Whether our grandkids will be using smartphones the size of large tablets or attached to glasses or shoved into watches — or embedded directly into their brains — remains to be seen. (Personally, I’d expect some sort of seismic shift long before then.) But one trend became apparently around 2010 and 2011: small phones were done for.
A few experimented — the old Sony Xperia Mini comes to mind — but we quickly saw phones hit 4 inches. Then 4.3 inches. Then 4.5 and 4.7 inches. Now 5 inches — and even a little bigger — is the norm for a smartphone not named iPhone. The HTC One Mini? 4.3 inches is the new “mini.”
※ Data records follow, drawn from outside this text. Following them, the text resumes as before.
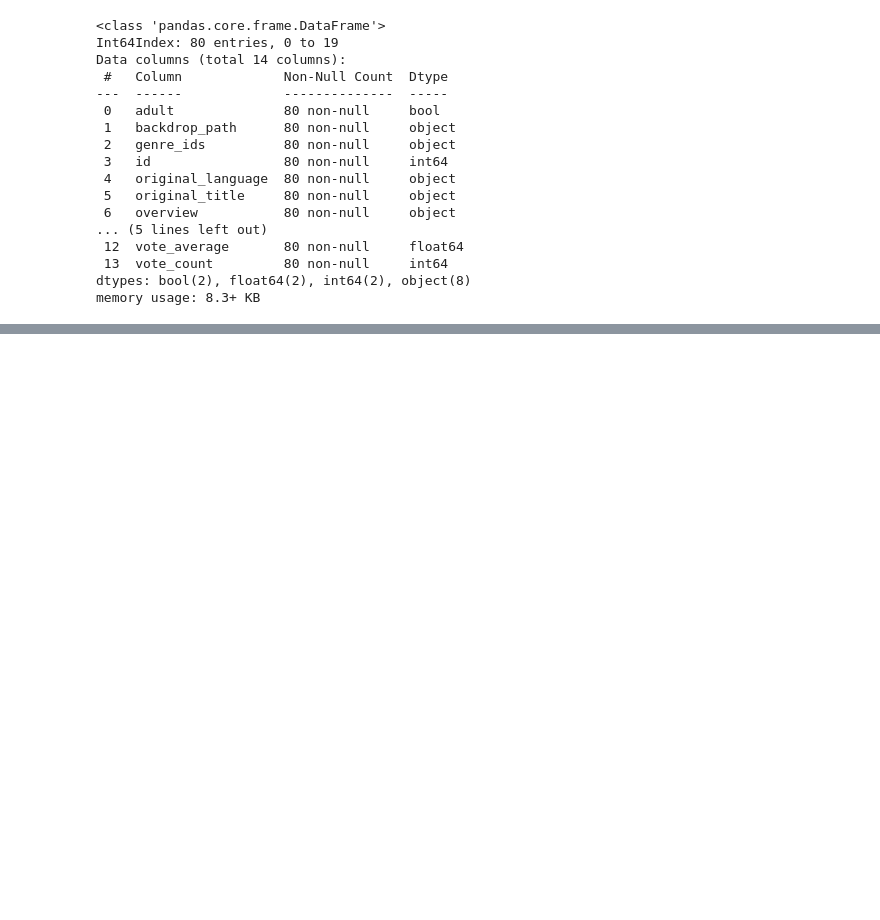
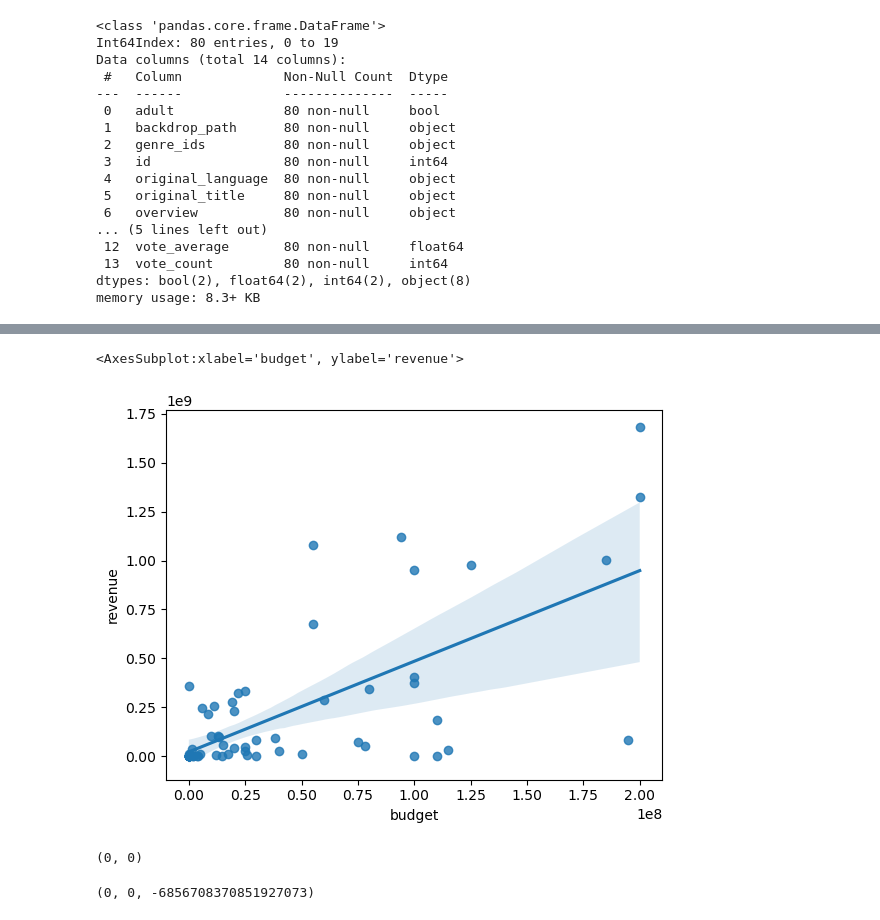
Before and after one commit to Asiandra/Artificial_Intelligence, a Jupyter notebook: Semester 1/Movies/Movies.ipynb, the cells around one changed output, grey strips where cells are left out. Cells and saved outputs as stored; diff of their text form; code cells hidden in the pictures; blank space fills up the shorter version.

```diff
--- a/Semester 1/Movies/Movies.ipynb
+++ b/Semester 1/Movies/Movies.ipynb
@@ -118,4 +118,25 @@ df.head()
 # %%
 df.drop_duplicates(subset=['id'], inplace=True)
 # %%
-len(df["id"].unique())==len(df)
+def get_revenue_budget(df):
+    data = {
+        "id":[],
+        "budget": [],
+        "revenue": []
+    }
+
+    for i in df["id"]:
+        data["id"].append(i)
+        url = "https://api.themoviedb.org/3/movie/"+str(i)+"?language=en-US"
+
+        headers = {
+            "accept": "application/json",
+            "Authorization": "Bearer eyJhbGciOiJIUzI1NiJ9.eyJhdWQiOiI4Nzk4M2ZiZTk3Njk4OGE5ZTIyMzMwZWJmMDMwYTFhZSIsIm5iZiI6MTcyNzk3MTk0OS45MTA1MjcsInN1YiI6IjYzNzQyNGMyNDZlNzVmMDA5MGE3YmRhYyIsInNjb3BlcyI6WyJhcGlfcmVhZCJdLCJ2ZXJzaW9uIjoxfQ.ZsTpMVaVlF8ioN3-WiYEatqWmnGQhCKlILQv4Xi6Eec"
+        }
+
+        response = requests.get(url, headers=headers)
+        response = response.json()
+        data["budget"].append(response["budget"])
+        data["revenue"].append(response["revenue"])
+
+    return pd.DataFrame(data)
@@ -123,0 +143,3 @@ True
+# %%
+money_df = get_revenue_budget(df)
+money_df.head()
@@ -123,0 +153,3 @@ True
+# %%
+df = pd.merge(df, money_df, how="inner", on="id")
+df.head()
@@ -123,0 +163,9 @@ True
+# %%
+sns.regplot(data=df, x="budget", y="revenue")
+# %% [output]
+<AxesSubplot:xlabel='budget', ylabel='revenue'>
+[figure, added]
+# %%
+best_fit(df, "budget", "revenue")
+# %% [output]
+(0, 0)
@@ -123,0 +175,14 @@ True
+# %%
+def best_fit(data, x, y):
+    m=0
+    b=0
+    res=0
+    for i in range(len(data)):
+        pred_y=(m*data.loc[i][x])+b
+        act_y=data.loc[i][y]
+        res=res+(act_y-pred_y)**2
+    return (m, b, res)
+
+best_fit(df, "budget", "revenue"
+# %% [output]
+(0, 0, -6856708370851927073)
```
Also changed, not shown: parts of 7 cells of this notebook, 1 other file.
Then came the Samsung Galaxy Note. Huge at the time — 5.3 inches?! — but rather pedestrian by today’s standards. The Note ushered in the age of the “phablet,” a horrible name (that no self-respecting smartphone nerd actually uses) for some that’s more than a smartphone but not quite a tablet. Since 2011, we’ve seen the likes of the Note 2 (5.5 inches) and 3 (5.7 inches). And other manufacturers followed suit, like LG with the Optimus G Pro (5.5 inches), Sony with the Xperia Z Ultra (6.4 inches!) and Samsung with the Galaxy Mega 5.8 and 6.3.
Screen size alone does not a phablet make.
It’s gotten to be a bit much. But that’s not to say these oversized phones haven’t been popular — and that’s not to say they haven’t added something to the ecosystem. In fact, screen size alone does not a phablet make, we’d argue. (And that’s another reason the word “phablet” is kind of dumb.) The good ones add something, be it pen input or pen input or … well, more often than not, they’ve added some sort of pen input.
None of this has really answered the question, though. Who are these monstrosities — these freak-of-nature phones — best for? The answer is an unexciting “Anyone.” At the end of the day, they’re no different than any other smartphones, oversized or not. Different sizes, different features. Different strokes for different folks.
Are phablets truly deserving of their own product category?